REQUIRED ACTION: Each line of the data that includes the string "default" is to be copied out.

INFORMATION:

- Opening Delimiter -

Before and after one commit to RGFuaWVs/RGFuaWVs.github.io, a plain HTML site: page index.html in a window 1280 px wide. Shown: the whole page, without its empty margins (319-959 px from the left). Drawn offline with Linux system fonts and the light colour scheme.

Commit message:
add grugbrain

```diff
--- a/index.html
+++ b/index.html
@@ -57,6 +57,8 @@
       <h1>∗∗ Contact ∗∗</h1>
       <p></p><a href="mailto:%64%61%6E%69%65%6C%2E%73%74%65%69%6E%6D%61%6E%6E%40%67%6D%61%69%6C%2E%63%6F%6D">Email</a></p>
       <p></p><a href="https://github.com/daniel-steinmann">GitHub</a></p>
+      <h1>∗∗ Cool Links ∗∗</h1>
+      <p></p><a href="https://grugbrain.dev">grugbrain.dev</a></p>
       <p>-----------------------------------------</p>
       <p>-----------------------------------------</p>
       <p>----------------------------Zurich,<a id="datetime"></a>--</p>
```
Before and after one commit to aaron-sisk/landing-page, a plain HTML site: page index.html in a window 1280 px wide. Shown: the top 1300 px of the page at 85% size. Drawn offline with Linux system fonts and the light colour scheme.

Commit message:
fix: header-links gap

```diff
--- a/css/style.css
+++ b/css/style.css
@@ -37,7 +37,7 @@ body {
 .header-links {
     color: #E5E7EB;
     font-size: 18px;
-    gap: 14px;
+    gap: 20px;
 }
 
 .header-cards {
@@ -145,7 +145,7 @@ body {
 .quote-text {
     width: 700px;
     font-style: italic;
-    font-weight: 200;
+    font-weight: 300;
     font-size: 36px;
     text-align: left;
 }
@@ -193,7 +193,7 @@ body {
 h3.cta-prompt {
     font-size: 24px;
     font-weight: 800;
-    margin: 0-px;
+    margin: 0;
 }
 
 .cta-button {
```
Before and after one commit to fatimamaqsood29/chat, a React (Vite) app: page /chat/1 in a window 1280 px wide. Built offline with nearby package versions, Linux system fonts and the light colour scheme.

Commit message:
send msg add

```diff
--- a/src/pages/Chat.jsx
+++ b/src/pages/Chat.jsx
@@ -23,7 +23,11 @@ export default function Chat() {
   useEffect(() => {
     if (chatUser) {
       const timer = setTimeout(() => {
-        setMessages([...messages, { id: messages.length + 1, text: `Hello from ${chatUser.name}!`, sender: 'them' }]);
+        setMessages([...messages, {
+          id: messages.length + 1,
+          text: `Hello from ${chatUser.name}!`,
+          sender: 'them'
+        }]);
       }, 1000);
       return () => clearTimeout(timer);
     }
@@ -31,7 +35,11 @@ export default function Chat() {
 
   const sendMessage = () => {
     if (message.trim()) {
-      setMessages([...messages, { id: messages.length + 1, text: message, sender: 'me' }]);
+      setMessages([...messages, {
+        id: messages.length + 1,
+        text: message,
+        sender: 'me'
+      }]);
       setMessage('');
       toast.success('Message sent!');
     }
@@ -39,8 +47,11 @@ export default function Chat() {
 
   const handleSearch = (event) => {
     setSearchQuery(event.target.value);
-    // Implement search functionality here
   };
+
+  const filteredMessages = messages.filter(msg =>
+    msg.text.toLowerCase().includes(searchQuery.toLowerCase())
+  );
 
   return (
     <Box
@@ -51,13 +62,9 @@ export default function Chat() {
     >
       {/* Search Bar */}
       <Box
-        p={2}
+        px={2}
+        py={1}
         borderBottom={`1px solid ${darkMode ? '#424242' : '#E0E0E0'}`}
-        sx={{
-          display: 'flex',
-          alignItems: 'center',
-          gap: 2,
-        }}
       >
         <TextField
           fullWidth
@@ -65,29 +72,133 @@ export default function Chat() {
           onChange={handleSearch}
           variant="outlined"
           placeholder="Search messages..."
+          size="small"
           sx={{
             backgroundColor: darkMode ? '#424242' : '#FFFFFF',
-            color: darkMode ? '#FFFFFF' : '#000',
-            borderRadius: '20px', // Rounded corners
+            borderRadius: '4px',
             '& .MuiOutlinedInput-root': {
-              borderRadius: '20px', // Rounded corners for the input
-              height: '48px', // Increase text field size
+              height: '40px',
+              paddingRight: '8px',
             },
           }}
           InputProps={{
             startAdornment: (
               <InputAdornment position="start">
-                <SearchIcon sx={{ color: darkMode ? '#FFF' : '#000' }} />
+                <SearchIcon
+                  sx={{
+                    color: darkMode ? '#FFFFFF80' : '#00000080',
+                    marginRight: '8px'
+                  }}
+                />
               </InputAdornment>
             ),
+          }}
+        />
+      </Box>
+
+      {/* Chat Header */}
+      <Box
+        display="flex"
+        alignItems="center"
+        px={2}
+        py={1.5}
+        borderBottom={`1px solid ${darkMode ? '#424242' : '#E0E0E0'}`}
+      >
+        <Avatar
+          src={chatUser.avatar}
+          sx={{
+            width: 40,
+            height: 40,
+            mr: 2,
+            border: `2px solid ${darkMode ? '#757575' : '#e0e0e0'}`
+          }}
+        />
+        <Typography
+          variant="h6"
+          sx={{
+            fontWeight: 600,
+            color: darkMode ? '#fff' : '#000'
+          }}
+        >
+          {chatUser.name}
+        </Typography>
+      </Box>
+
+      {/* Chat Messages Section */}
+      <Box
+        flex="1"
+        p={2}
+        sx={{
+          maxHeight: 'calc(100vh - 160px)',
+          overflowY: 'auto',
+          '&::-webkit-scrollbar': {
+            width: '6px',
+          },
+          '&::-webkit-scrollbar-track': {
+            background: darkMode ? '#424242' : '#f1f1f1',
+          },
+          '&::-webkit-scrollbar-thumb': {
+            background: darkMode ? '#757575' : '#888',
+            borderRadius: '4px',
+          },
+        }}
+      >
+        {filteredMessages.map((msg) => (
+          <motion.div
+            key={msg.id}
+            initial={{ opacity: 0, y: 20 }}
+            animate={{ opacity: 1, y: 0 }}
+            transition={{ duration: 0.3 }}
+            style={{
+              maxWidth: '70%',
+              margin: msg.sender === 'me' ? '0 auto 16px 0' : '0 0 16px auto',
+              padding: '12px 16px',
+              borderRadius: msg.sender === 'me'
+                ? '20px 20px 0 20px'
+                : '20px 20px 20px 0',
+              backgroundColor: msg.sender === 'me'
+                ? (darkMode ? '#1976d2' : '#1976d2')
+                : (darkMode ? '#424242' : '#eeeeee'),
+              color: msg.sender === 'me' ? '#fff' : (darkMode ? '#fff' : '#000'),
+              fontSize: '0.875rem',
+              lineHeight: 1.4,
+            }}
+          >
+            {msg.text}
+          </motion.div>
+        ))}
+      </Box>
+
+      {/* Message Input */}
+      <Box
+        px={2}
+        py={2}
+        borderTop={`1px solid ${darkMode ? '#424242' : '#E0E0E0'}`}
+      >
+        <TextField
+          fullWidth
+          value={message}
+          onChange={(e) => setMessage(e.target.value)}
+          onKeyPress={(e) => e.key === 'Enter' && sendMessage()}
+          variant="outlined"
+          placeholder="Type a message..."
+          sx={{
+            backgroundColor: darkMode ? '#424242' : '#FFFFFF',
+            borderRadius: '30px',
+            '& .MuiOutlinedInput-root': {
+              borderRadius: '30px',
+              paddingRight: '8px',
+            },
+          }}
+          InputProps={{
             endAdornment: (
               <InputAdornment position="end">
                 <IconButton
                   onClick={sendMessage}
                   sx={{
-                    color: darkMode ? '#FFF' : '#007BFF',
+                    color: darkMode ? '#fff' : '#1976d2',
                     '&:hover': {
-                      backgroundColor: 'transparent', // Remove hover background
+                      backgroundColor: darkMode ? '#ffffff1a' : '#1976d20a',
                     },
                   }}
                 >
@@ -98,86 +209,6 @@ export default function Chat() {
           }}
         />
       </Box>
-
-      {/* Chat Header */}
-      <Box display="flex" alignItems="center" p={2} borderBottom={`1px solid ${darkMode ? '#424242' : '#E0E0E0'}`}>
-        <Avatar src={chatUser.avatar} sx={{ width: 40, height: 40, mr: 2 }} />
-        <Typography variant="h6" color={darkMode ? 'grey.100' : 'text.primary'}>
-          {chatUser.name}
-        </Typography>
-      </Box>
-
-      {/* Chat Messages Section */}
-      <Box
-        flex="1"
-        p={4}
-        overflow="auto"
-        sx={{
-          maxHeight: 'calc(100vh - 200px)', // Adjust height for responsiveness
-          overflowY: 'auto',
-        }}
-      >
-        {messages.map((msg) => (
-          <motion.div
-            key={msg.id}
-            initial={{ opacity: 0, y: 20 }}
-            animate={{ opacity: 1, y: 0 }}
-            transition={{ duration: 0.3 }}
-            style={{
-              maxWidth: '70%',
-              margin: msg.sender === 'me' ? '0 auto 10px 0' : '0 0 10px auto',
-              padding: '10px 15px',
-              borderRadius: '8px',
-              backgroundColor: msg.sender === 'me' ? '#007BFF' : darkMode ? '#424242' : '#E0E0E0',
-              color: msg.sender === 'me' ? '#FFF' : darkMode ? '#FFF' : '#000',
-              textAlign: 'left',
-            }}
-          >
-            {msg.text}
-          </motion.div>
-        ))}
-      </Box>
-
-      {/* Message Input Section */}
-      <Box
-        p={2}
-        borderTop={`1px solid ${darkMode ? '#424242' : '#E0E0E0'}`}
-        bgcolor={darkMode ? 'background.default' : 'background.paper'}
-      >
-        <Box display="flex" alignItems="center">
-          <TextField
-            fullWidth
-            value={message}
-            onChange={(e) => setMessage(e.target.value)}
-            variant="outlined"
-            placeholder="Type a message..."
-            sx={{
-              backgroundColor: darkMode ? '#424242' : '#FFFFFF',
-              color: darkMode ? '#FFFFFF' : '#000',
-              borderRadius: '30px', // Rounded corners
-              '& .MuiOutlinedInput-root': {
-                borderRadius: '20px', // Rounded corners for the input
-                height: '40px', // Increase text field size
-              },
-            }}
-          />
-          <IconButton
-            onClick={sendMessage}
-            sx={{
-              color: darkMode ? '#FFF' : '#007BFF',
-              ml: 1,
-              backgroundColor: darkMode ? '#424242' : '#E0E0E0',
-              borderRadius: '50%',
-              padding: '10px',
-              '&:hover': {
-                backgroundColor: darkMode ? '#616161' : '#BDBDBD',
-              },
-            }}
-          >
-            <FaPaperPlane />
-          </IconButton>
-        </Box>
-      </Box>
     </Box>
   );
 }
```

- Closing Delimiter -

TASK RESULT:
@@ -23,7 +23,11 @@ export default function Chat() {
@@ -31,7 +35,11 @@ export default function Chat() {
@@ -39,8 +47,11 @@ export default function Chat() {
@@ -51,13 +62,9 @@ export default function Chat() {
@@ -65,29 +72,133 @@ export default function Chat() {
@@ -98,86 +209,6 @@ export default function Chat() {
-        bgcolor={darkMode ? 'background.default' : 'background.paper'}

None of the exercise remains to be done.